Retype the records exactly.

[Change detection data]
↓↓↓
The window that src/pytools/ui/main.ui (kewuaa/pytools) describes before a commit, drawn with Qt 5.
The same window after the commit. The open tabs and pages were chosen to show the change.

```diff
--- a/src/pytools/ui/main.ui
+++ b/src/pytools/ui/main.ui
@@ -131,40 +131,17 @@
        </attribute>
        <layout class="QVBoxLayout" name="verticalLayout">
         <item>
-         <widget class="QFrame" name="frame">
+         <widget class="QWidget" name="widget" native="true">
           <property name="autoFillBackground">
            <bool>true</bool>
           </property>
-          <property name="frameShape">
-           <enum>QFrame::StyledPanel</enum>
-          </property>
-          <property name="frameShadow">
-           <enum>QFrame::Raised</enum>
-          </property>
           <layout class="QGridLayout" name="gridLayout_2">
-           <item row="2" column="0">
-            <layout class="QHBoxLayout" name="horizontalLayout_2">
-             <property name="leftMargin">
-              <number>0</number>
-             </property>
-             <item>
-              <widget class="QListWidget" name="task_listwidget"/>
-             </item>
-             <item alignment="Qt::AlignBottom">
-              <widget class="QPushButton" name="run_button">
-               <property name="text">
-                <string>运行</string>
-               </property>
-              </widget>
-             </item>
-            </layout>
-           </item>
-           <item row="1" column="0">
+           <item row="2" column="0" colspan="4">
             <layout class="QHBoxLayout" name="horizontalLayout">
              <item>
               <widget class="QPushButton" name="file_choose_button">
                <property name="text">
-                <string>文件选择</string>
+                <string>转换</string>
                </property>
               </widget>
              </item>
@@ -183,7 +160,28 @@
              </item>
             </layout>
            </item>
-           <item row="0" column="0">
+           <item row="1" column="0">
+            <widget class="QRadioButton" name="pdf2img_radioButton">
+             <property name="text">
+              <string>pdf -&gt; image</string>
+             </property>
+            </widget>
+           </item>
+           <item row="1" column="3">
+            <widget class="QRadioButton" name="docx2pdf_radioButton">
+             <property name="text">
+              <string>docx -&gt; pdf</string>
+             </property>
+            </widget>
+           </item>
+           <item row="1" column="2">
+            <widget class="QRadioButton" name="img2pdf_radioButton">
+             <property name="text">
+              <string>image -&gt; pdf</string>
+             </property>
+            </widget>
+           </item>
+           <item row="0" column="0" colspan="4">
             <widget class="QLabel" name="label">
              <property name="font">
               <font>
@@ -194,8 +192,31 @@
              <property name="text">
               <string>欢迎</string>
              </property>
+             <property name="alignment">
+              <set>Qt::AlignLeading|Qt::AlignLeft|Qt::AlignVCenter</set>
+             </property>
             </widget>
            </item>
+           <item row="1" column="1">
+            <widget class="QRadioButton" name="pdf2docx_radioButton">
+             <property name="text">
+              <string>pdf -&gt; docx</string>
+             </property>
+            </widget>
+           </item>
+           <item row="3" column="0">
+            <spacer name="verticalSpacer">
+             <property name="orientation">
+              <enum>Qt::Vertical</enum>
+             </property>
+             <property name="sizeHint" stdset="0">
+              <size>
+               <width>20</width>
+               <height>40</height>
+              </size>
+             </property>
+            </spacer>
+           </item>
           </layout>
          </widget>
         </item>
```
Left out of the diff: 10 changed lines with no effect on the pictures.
↑↑↑
**EXERCISE SOLUTION**:
The window that src/pytools/ui/main.ui (kewuaa/pytools) describes before a commit, drawn with Qt 5.
The same window after the commit. The open tabs and pages were chosen to show the change.

```diff
--- a/src/pytools/ui/main.ui
+++ b/src/pytools/ui/main.ui
@@ -131,40 +131,17 @@
        </attribute>
        <layout class="QVBoxLayout" name="verticalLayout">
         <item>
-         <widget class="QFrame" name="frame">
+         <widget class="QWidget" name="widget" native="true">
           <property name="autoFillBackground">
            <bool>true</bool>
           </property>
-          <property name="frameShape">
-           <enum>QFrame::StyledPanel</enum>
-          </property>
-          <property name="frameShadow">
-           <enum>QFrame::Raised</enum>
-          </property>
           <layout class="QGridLayout" name="gridLayout_2">
-           <item row="2" column="0">
-            <layout class="QHBoxLayout" name="horizontalLayout_2">
-             <property name="leftMargin">
-              <number>0</number>
-             </property>
-             <item>
-              <widget class="QListWidget" name="task_listwidget"/>
-             </item>
-             <item alignment="Qt::AlignBottom">
-              <widget class="QPushButton" name="run_button">
-               <property name="text">
-                <string>运行</string>
-               </property>
-              </widget>
-             </item>
-            </layout>
-           </item>
-           <item row="1" column="0">
+           <item row="2" column="0" colspan="4">
             <layout class="QHBoxLayout" name="horizontalLayout">
              <item>
               <widget class="QPushButton" name="file_choose_button">
                <property name="text">
-                <string>文件选择</string>
+                <string>转换</string>
                </property>
               </widget>
              </item>
@@ -183,7 +160,28 @@
              </item>
             </layout>
            </item>
-           <item row="0" column="0">
+           <item row="1" column="0">
+            <widget class="QRadioButton" name="pdf2img_radioButton">
+             <property name="text">
+              <string>pdf -&gt; image</string>
+             </property>
+            </widget>
+           </item>
+           <item row="1" column="3">
+            <widget class="QRadioButton" name="docx2pdf_radioButton">
+             <property name="text">
+              <string>docx -&gt; pdf</string>
+             </property>
+            </widget>
+           </item>
+           <item row="1" column="2">
+            <widget class="QRadioButton" name="img2pdf_radioButton">
+             <property name="text">
+              <string>image -&gt; pdf</string>
+             </property>
+            </widget>
+           </item>
+           <item row="0" column="0" colspan="4">
             <widget class="QLabel" name="label">
              <property name="font">
               <font>
@@ -194,8 +192,31 @@
              <property name="text">
               <string>欢迎</string>
              </property>
+             <property name="alignment">
+              <set>Qt::AlignLeading|Qt::AlignLeft|Qt::AlignVCenter</set>
+             </property>
             </widget>
            </item>
+           <item row="1" column="1">
+            <widget class="QRadioButton" name="pdf2docx_radioButton">
+             <property name="text">
+              <string>pdf -&gt; docx</string>
+             </property>
+            </widget>
+           </item>
+           <item row="3" column="0">
+            <spacer name="verticalSpacer">
+             <property name="orientation">
+              <enum>Qt::Vertical</enum>
+             </property>
+             <property name="sizeHint" stdset="0">
+              <size>
+               <width>20</width>
+               <height>40</height>
+              </size>
+             </property>
+            </spacer>
+           </item>
           </layout>
          </widget>
         </item>
```
Left out of the diff: 10 changed lines with no effect on the pictures.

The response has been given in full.